Turning corner on enlargement
The Commission said the door for Western Balkans is open, but “no shortcuts” on the European path
Maria Koleva, Brussels
9 February, 2018
Making a visible step to turn the corner on enlargement, the Commission tabled on 6 February its strategy named 'A credible enlargement perspective for and enhanced EU engagement with the Western Balkans'. Its message is that the EU door is open to further accessions, but only when the individual countries have met the criteria for it. At his State of the Union address last year, EC President Jean-Claude Juncker conceded that “if we want more stability in our neighbourhood, then we must maintain a credible enlargement perspective for the Western Balkans.”
Pushing for a renewed reform momentum in the region, and tackling specific challenges the Western Balkans face, are at the core of the document. The strategy comes together with six flagship initiatives, that in fact are a to-do list for the EU in the years to come, and that will prop up the transformation efforts of the Western Balkans. Strengthening the rule of law, reinforced cooperation on security and migration through joint investigating teams and the European border and coast guard, expanding the EU Energy Union to the Western Balkans, lowering roaming charges and rolling out broadband in the region, are precisely the tasks of the announced plans. The EU and the six countries in the region should roll up their sleeves to fulfil all 57 concrete actions under the initiatives.
On the financial side, the Commission suggested gradual increase of funding under the so-called Instrument for Pre-Accession Assistance until 2020, as reallocations within the existing envelope allow. For this year alone, €1.07bn of pre-accession assistance for the Western Balkans are foreseen, on top of almost €9bn from the 2007-2017 scheme.

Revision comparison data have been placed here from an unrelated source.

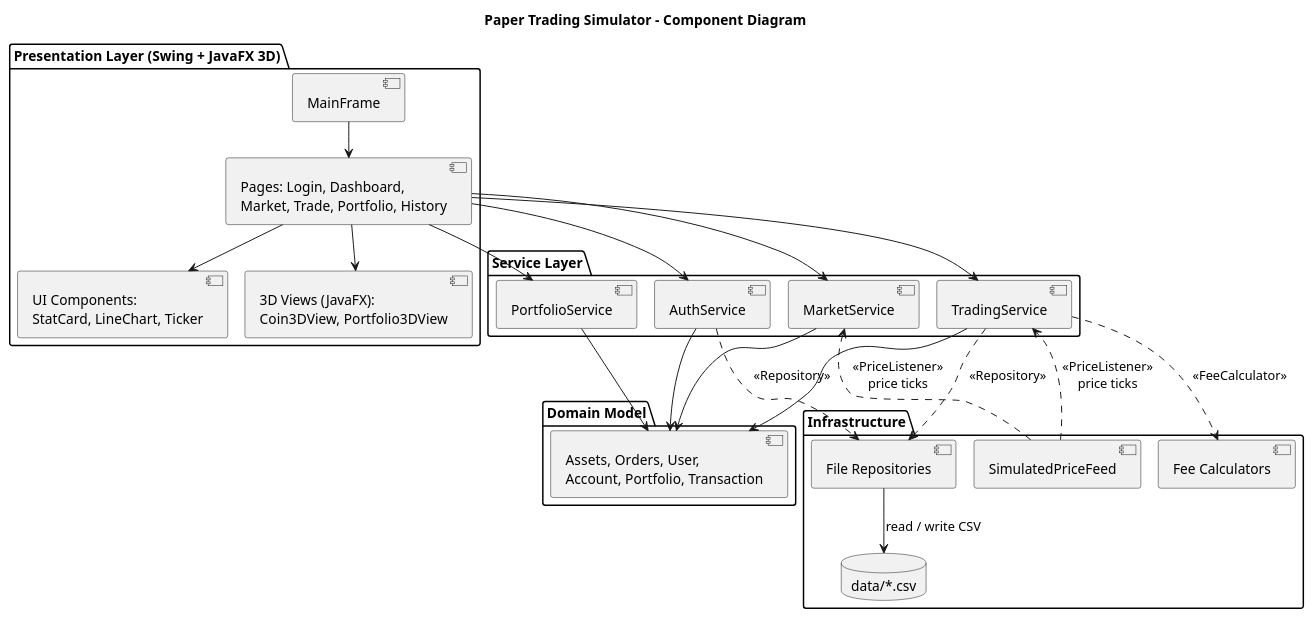
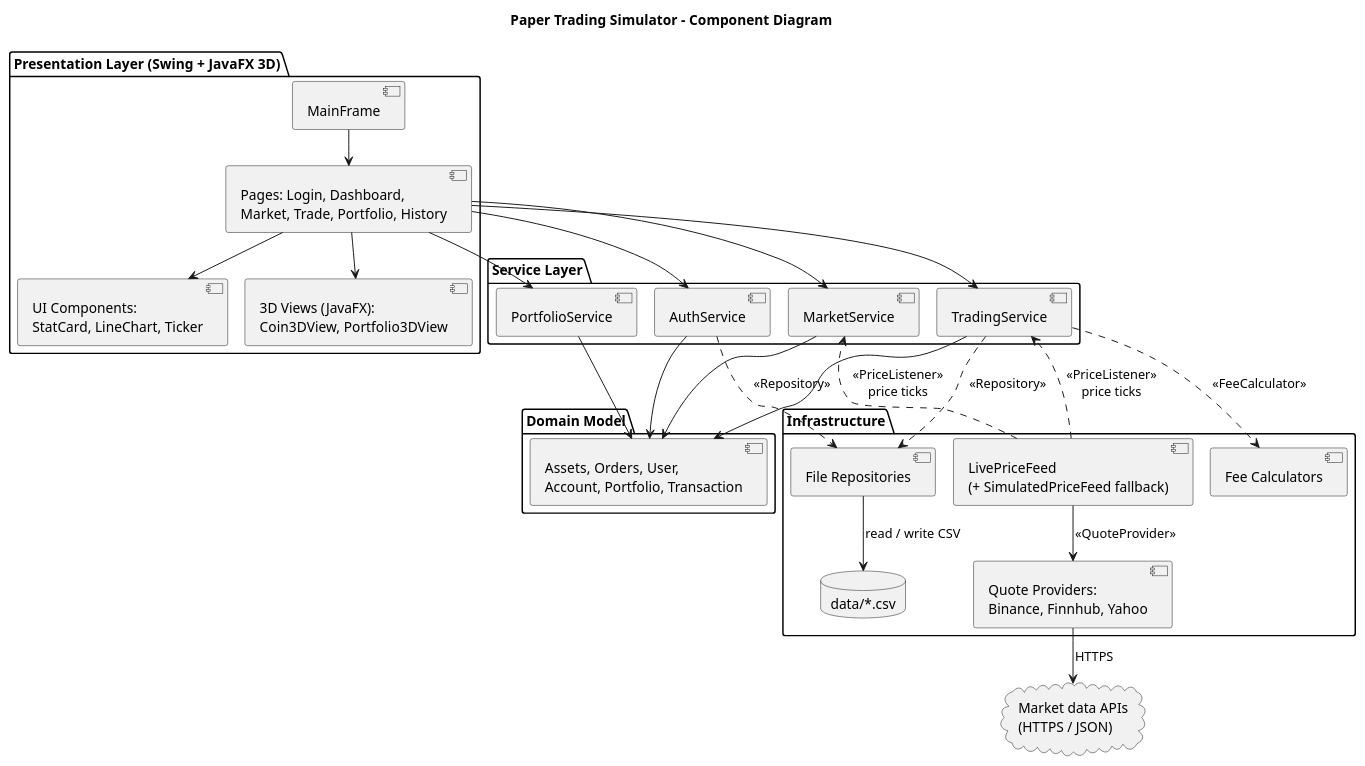
The diagram in docs/uml/component-diagram.puml (Aarav471471/Finance-paper-trading-simulator), drawn with PlantUML before and after one commit. The commit also changed 11 other files, not shown here.

First line of the commit message:
Spiral loop 5: update SRS, UML and docs for real market data

```diff
--- a/docs/uml/component-diagram.puml
+++ b/docs/uml/component-diagram.puml
@@ -1,50 +1,54 @@
 @startuml component-diagram
 !pragma layout smetana
 title Paper Trading Simulator - Component Diagram
 skinparam shadowing false
 
 package "Presentation Layer (Swing + JavaFX 3D)" {
   [MainFrame] as MF
   [Pages: Login, Dashboard,\nMarket, Trade, Portfolio, History] as Pages
   [UI Components:\nStatCard, LineChart, Ticker] as Comp
   [3D Views (JavaFX):\nCoin3DView, Portfolio3DView] as ThreeD
 }
 
 package "Service Layer" {
   [AuthService] as Auth
   [TradingService] as Trading
   [MarketService] as Market
   [PortfolioService] as PortSvc
 }
 
 package "Domain Model" {
   [Assets, Orders, User,\nAccount, Portfolio, Transaction] as Model
 }
 
 package "Infrastructure" {
-  [SimulatedPriceFeed] as Feed
+  [LivePriceFeed\n(+ SimulatedPriceFeed fallback)] as Feed
+  [Quote Providers:\nBinance, Finnhub, Yahoo] as Providers
   [Fee Calculators] as Fees
   [File Repositories] as Repo
   database "data/*.csv" as Files
 }
 
 MF --> Pages
 Pages --> Comp
 Pages --> ThreeD
 Pages --> Auth
 Pages --> Trading
 Pages --> Market
 Pages --> PortSvc
 
 Auth --> Model
 Trading --> Model
 PortSvc --> Model
 Market --> Model
 
 Trading ..> Fees : <<FeeCalculator>>
 Trading ..> Repo : <<Repository>>
 Auth ..> Repo : <<Repository>>
 Repo --> Files : read / write CSV
+Feed --> Providers : <<QuoteProvider>>
+cloud "Market data APIs\n(HTTPS / JSON)" as Internet
+Providers --> Internet : HTTPS
 Feed ..> Market : <<PriceListener>>\nprice ticks
 Feed ..> Trading : <<PriceListener>>\nprice ticks
 @enduml
```
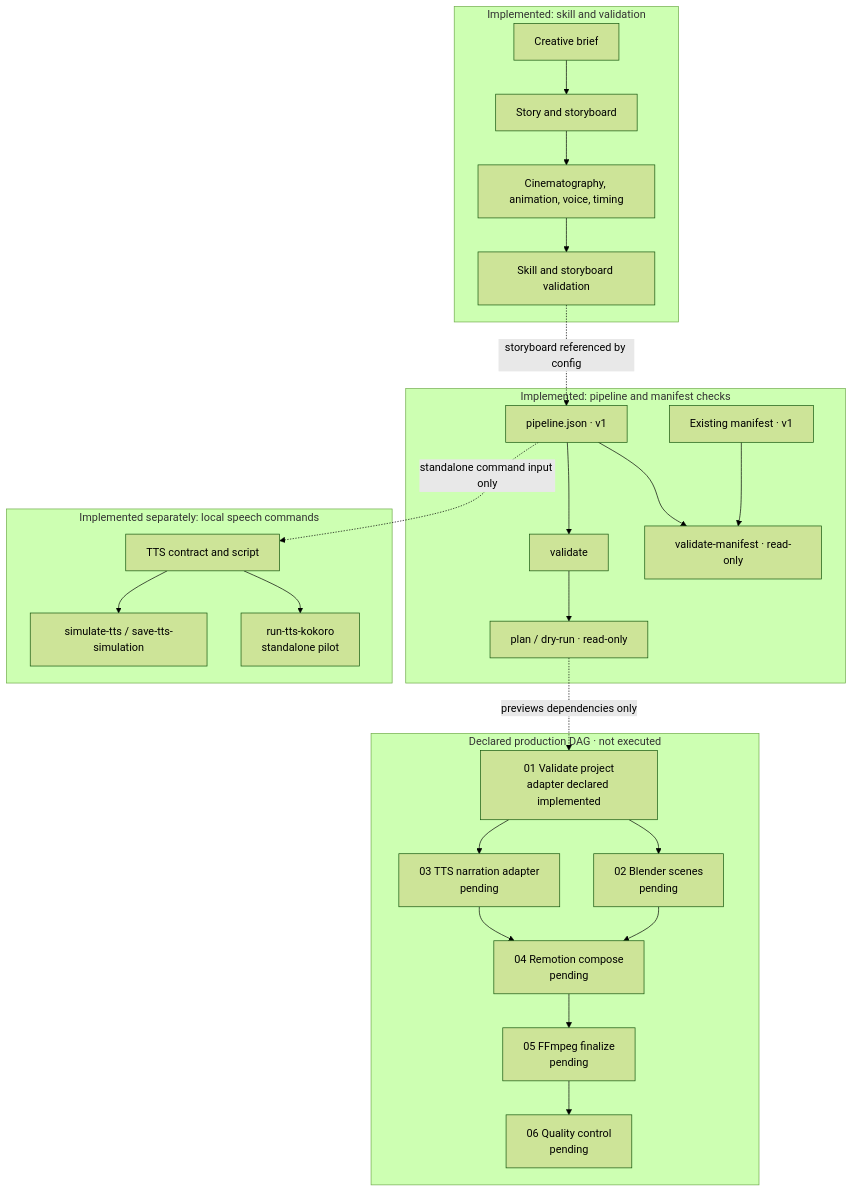
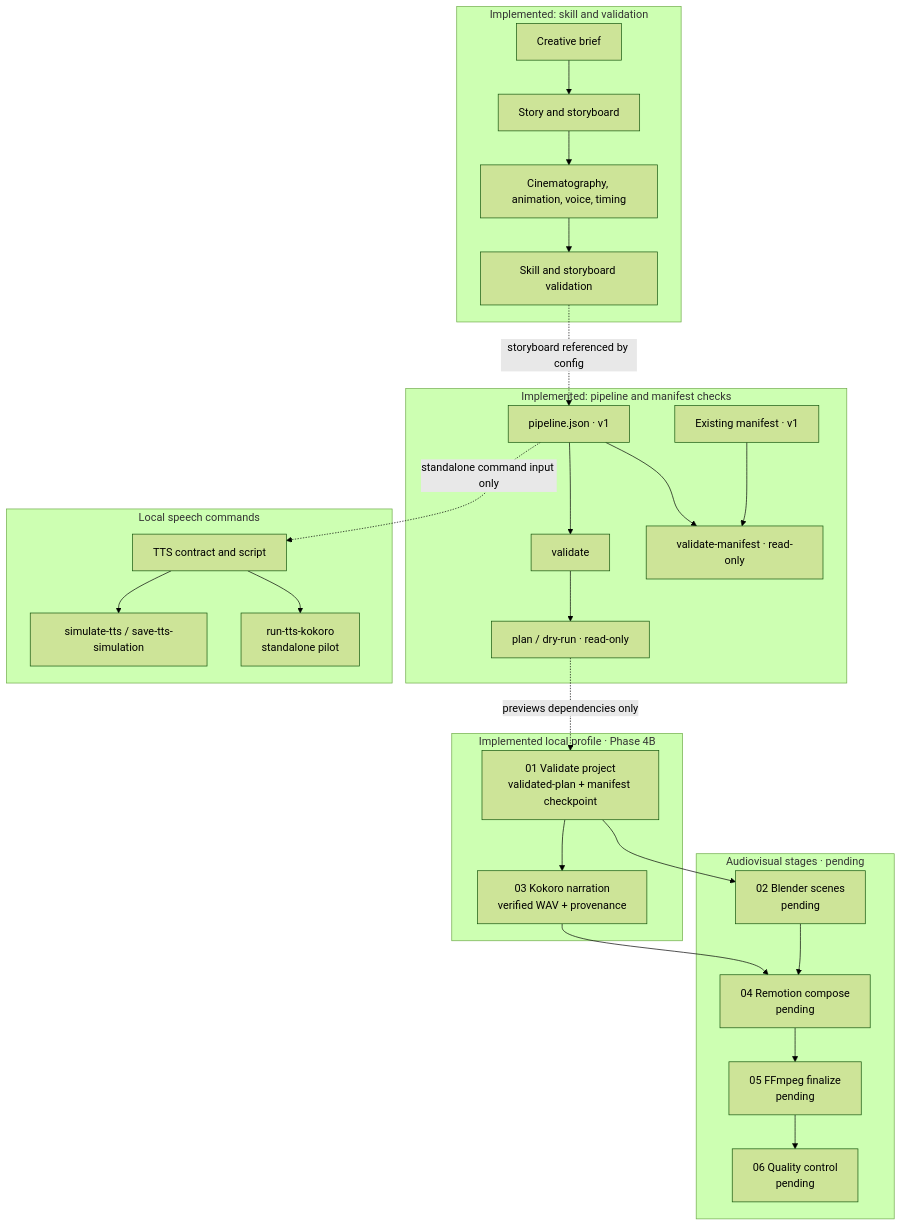
One commit to IsmaelZamora4/cinematic-shorts-pipeline changed the first of 2 diagrams in README.md. Above: the diagram before and after it, drawn with Mermaid (forest theme). The commit also changed other lines of this file and 5 other files, not shown here.

Commit message:
docs: record Phase 4C TTS release readiness

````diff
--- a/README.md
+++ b/README.md
@@ -50,38 +52,41 @@
 ```mermaid
 flowchart TB
   subgraph Planning["Implemented: skill and validation"]
     Brief["Creative brief"] --> Story["Story and storyboard"]
     Story --> Plans["Cinematography, animation, voice, timing"]
     Plans --> StoryCheck["Skill and storyboard validation"]
   end
 
   subgraph Contracts["Implemented: pipeline and manifest checks"]
     Config["pipeline.json · v1"] --> Validate["validate"]
     Validate --> Preview["plan / dry-run · read-only"]
     ExistingManifest["Existing manifest · v1"] --> ManifestCheck["validate-manifest · read-only"]
     Config --> ManifestCheck
   end
 
-  subgraph DeclaredDAG["Declared production DAG · not executed"]
-    ProjectCheck["01 Validate project<br/>adapter declared implemented"]
+  subgraph ProductiveTTS["Implemented local profile · Phase 4B"]
+    ProjectCheck["01 Validate project<br/>validated-plan + manifest checkpoint"]
+    TTSStage["03 Kokoro narration<br/>verified WAV + provenance"]
+    ProjectCheck --> TTSStage
+  end
+
+  subgraph DeclaredDAG["Audiovisual stages · pending"]
     Blender["02 Blender scenes<br/>pending"]
-    TTSStage["03 TTS narration adapter<br/>pending"]
     Remotion["04 Remotion compose<br/>pending"]
     FFmpeg["05 FFmpeg finalize<br/>pending"]
     QA["06 Quality control<br/>pending"]
-    ProjectCheck --> Blender
-    ProjectCheck --> TTSStage
     Blender --> Remotion
     TTSStage --> Remotion
     Remotion --> FFmpeg --> QA
   end
 
+  ProjectCheck --> Blender
   StoryCheck -. storyboard referenced by config .-> Config
   Preview -. previews dependencies only .-> ProjectCheck
 
-  subgraph Speech["Implemented separately: local speech commands"]
+  subgraph Speech["Local speech commands"]
     TTSContract["TTS contract and script"] --> Mock["simulate-tts / save-tts-simulation"]
     TTSContract --> Kokoro["run-tts-kokoro<br/>standalone pilot"]
   end
   Config -. standalone command input only .-> TTSContract
 ```
````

After adoption of the strategy at the College of Commissioners, High Representative/Vice-President Federica Mogherini and Commissioner for European Neighbourhood Policy and Enlargement Negotiations Johannes Hahn immediately presented its main priorities to MEPs at the European Parliament plenary in Strasbourg.
Federica Mogherini emphasised that there is a clear path indicated “for all our six partners in the Western Balkans” to finally join the European Union. While still a merit-based process, there is a clear political commitment on our side to make this perspective credible and finally come true, the EU foreign policy chief stressed.
The document highlights the steps which Montenegro and Serbia have to undertake as to complete the accession process in a 2025 perspective. Not to be misinterpreted as a fixed final date, Mogherini explained that they are setting not a target or deadline. Mentioning that the process depends on the pace and the success of negotiations and reforms, she said that the region will succeed together or fail together.
As it is clarified in the strategy, the Commission is ready to prepare recommendations to open accession negotiations with Albania and Macedonia, on the basis of fulfilled conditions, as they are making significant progress on their European path. The executive will start preparing an Opinion on Bosnia and Herzegovina's membership application following receipt of comprehensive and complete answers to its questionnaire. The document said that with sustained effort and engagement, the country could become a candidate for accession. Kosovo has an opportunity for sustainable progress through implementation of the SAA, and to advance on its European path once objective circumstances allow.
We are facing a reality that the Western Balkans are European, and they want to clearly invest in the future membership of their countries to the EU, Mogherini also said. In her speech, she asserted that, over the last three years, incredible results have been achieved already. She mentioned the increased investments in the region, reinforced economic ties and growing of trade volumes of 75%, and underscored that Montenegro and Albania are 100% aligned with the common foreign and security policy positions.
Commissioner Hahn told MEPs that with this move the EU opens an important window of opportunity, but “a great lot remains to be done” and there are “no shortcuts on the European path.” He noted, however, that there must not be left “a vacuum at our doorstep, for others to step in.” The commissioner made clear that a credible enlargement perspective is not a free lunch, but requires a tough transformation. Our partners must now 'walk the talk' and deliver, he urged and put in plain words that criteria will not change, and are not technical, but are essentially about European values.